Thursday, August 04, 2011

August rain and lunches

Koko snoozing
Koko at 10 weeks looks out the window

I think it has rained every day for the past two weeks. It even hailed a ton one day:

It's the first August in Utah I've had where it is possible to be outside at 3pm and be comfortable in pants. I love the cooler weather, and I'm sure there will be a hot day somewhere down the road that really feels like summer. I got super-soaked by a four-year-old and Koko did nothing to protect me. She fled, not even barking a threat. Maybe when she's older she'll be less bitey of me and less scared of everything (last week the vacuum was nothing, this week it's a monster about to eat me). 

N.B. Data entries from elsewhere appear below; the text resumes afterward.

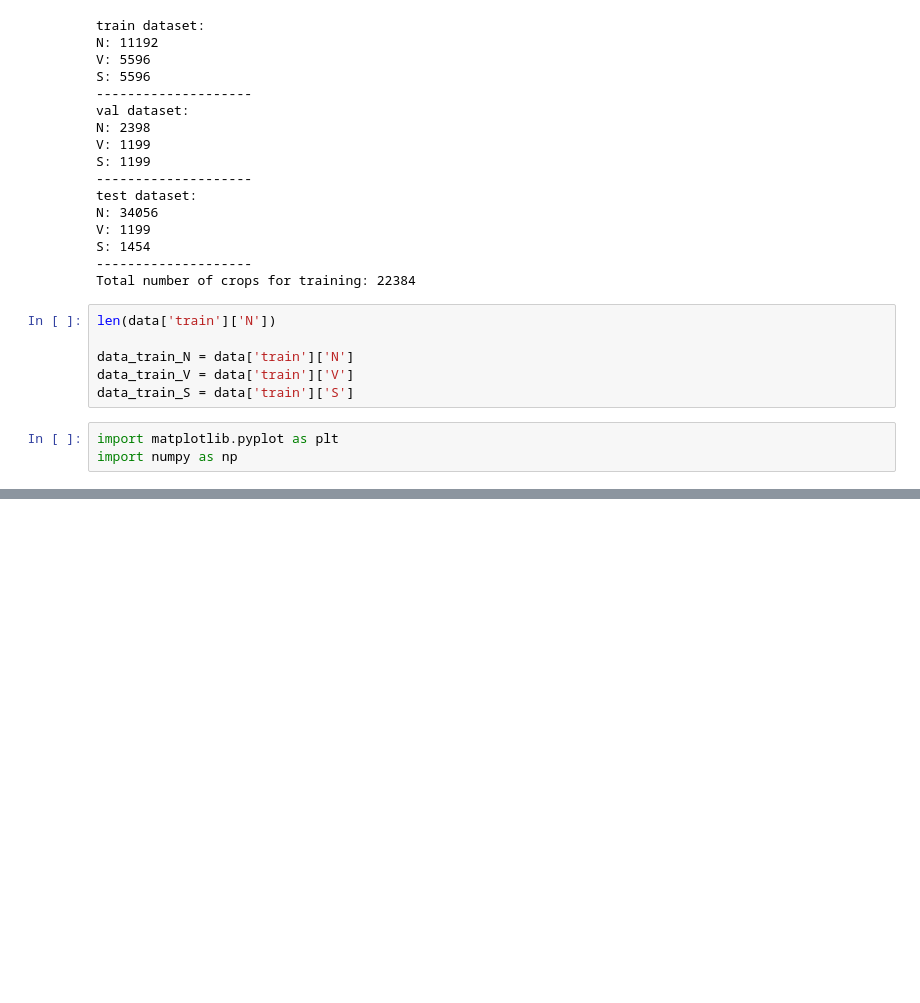
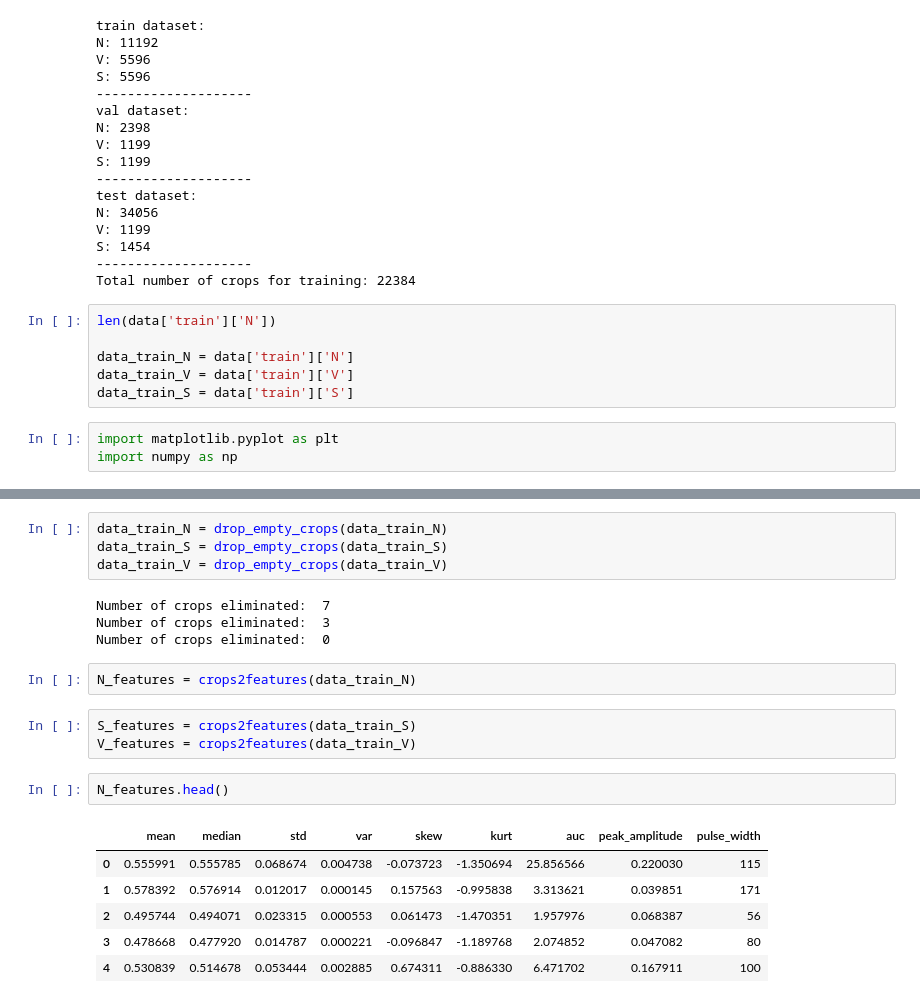
Before and after one commit to FrancescoLeni/AI_PPG, a Jupyter notebook: NB_ML.ipynb, the cells around one changed output, grey strips where cells are left out. Drawn from its saved outputs; the diff is of its cells as text; blank space fills up the shorter version.

Commit message:
Started implementing statistical feature extraction in NB_ML
Gets stuck on training sometimes though :/

```diff
--- a/NB_ML.ipynb
+++ b/NB_ML.ipynb
@@ -205,0 +264,22 @@ array([102.34743717, 102.63797472, 102.81141199, 103.34591132,
+# %%
+data_train_N = drop_empty_crops(data_train_N)
+data_train_S = drop_empty_crops(data_train_S)
+data_train_V = drop_empty_crops(data_train_V)
+# %% [output]
+Number of crops eliminated:  7
+Number of crops eliminated:  3
+Number of crops eliminated:  0
+# %%
+N_features = crops2features(data_train_N)
+# %%
+S_features = crops2features(data_train_S)
+V_features = crops2features(data_train_V)
+# %%
+N_features.head()
+# %% [output]
+|  | mean | median | std | var | skew | kurt | auc | peak_amplitude | pulse_width |
+| 0 | 0.555991 | 0.555785 | 0.068674 | 0.004738 | -0.073723 | -1.350694 | 25.856566 | 0.220030 | 115 |
+| 1 | 0.578392 | 0.576914 | 0.012017 | 0.000145 | 0.157563 | -0.995838 | 3.313621 | 0.039851 | 171 |
+| 2 | 0.495744 | 0.494071 | 0.023315 | 0.000553 | 0.061473 | -1.470351 | 1.957976 | 0.068387 | 56 |
+| 3 | 0.478668 | 0.477920 | 0.014787 | 0.000221 | -0.096847 | -1.189768 | 2.074852 | 0.047082 | 80 |
+| 4 | 0.530839 | 0.514678 | 0.053444 | 0.002885 | 0.674311 | -0.886330 | 6.471702 | 0.167911 | 100 |
```
Also changed, not shown: parts of 12 cells of this notebook, 1 other file.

We got a breadmaker, and even though I've messed up the last two recipes, the products have been delightfully edible. Oh, and I picked up some old bento boxes from Balgram, which renewed my vigor in making them (also, I promised I would use them, so this post is in part proof). I've been looking to Bento Love for inspiration; I love all the photos. Here are all the lunches I've made in the past week (also, sorry about how Blogger and photos never get along):
Zuccini, cabbage, mushrooms, and ground beef. I forgot to salt the beef. 

Steamed cabbage with blanched bean sprouts and bonito flakes on the right. The left is shrimp taco leftovers: Red onion, corn, and shrimp combine with mango and cilantro (thanks to my Aunt Melissa for the idea)
Barley salad from Shana's recipe sharing circle; that stuff is rice pudding. Two tiers is especially nice for this kind of setup.
Spaghetti with green beans, chicken, mushrooms, and spinach
Spinach, sweet omelet, and ginger garlic chicken over rice (pickled ginger garnish)

Having leftovers like the chicken and spaghetti made making these lunches a lot easier. It also helped that I was getting up earlier to take Koko out (although I've simply gone back to bed some mornings). It's a way I show my love for my husband, and also it helps me experiment with new food stuff in a low-risk situation. I'm still content with a bagel and an apple for lunch, but I think making myself a portion beforehand is a good way to make sure I actually eat something other than pieces of bread (the laziness of the afternoon!).  Anyway, that's what the last two weeks have been like.